Your objective
Every entry below should be written out again exactly.
>>>>
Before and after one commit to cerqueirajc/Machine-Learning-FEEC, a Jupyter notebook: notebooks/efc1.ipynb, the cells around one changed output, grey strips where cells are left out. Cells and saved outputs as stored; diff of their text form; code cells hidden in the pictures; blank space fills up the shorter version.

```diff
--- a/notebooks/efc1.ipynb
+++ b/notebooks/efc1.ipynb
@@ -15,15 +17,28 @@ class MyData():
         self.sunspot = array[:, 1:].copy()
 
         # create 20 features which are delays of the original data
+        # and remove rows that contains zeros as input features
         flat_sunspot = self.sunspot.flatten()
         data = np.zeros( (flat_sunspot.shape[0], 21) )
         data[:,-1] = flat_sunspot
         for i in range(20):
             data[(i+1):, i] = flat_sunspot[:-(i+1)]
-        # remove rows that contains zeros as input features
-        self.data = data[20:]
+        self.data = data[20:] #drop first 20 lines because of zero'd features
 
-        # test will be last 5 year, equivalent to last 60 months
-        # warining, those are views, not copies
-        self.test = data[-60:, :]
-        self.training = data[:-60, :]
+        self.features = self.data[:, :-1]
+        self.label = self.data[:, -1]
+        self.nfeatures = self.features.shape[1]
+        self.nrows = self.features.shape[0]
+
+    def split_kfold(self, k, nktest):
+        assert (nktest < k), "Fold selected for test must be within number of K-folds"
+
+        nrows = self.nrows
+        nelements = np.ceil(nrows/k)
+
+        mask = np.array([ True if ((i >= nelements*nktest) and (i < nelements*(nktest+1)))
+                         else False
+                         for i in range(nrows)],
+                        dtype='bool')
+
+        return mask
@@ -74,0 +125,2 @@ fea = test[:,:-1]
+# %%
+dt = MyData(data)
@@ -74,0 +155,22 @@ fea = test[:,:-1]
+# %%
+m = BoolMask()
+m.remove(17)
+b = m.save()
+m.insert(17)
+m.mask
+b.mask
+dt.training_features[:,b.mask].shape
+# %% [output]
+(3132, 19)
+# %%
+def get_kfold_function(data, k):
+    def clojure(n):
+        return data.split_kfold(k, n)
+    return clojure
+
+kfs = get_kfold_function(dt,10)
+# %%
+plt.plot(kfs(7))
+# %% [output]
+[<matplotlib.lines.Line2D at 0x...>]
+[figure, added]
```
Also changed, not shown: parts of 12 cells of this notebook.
<<<<
Expected answer
Before and after one commit to cerqueirajc/Machine-Learning-FEEC, a Jupyter notebook: notebooks/efc1.ipynb, the cells around one changed output, grey strips where cells are left out. Cells and saved outputs as stored; diff of their text form; code cells hidden in the pictures; blank space fills up the shorter version.

```diff
--- a/notebooks/efc1.ipynb
+++ b/notebooks/efc1.ipynb
@@ -15,15 +17,28 @@ class MyData():
         self.sunspot = array[:, 1:].copy()
 
         # create 20 features which are delays of the original data
+        # and remove rows that contains zeros as input features
         flat_sunspot = self.sunspot.flatten()
         data = np.zeros( (flat_sunspot.shape[0], 21) )
         data[:,-1] = flat_sunspot
         for i in range(20):
             data[(i+1):, i] = flat_sunspot[:-(i+1)]
-        # remove rows that contains zeros as input features
-        self.data = data[20:]
+        self.data = data[20:] #drop first 20 lines because of zero'd features
 
-        # test will be last 5 year, equivalent to last 60 months
-        # warining, those are views, not copies
-        self.test = data[-60:, :]
-        self.training = data[:-60, :]
+        self.features = self.data[:, :-1]
+        self.label = self.data[:, -1]
+        self.nfeatures = self.features.shape[1]
+        self.nrows = self.features.shape[0]
+
+    def split_kfold(self, k, nktest):
+        assert (nktest < k), "Fold selected for test must be within number of K-folds"
+
+        nrows = self.nrows
+        nelements = np.ceil(nrows/k)
+
+        mask = np.array([ True if ((i >= nelements*nktest) and (i < nelements*(nktest+1)))
+                         else False
+                         for i in range(nrows)],
+                        dtype='bool')
+
+        return mask
@@ -74,0 +125,2 @@ fea = test[:,:-1]
+# %%
+dt = MyData(data)
@@ -74,0 +155,22 @@ fea = test[:,:-1]
+# %%
+m = BoolMask()
+m.remove(17)
+b = m.save()
+m.insert(17)
+m.mask
+b.mask
+dt.training_features[:,b.mask].shape
+# %% [output]
+(3132, 19)
+# %%
+def get_kfold_function(data, k):
+    def clojure(n):
+        return data.split_kfold(k, n)
+    return clojure
+
+kfs = get_kfold_function(dt,10)
+# %%
+plt.plot(kfs(7))
+# %% [output]
+[<matplotlib.lines.Line2D at 0x...>]
+[figure, added]
```
Also changed, not shown: parts of 12 cells of this notebook.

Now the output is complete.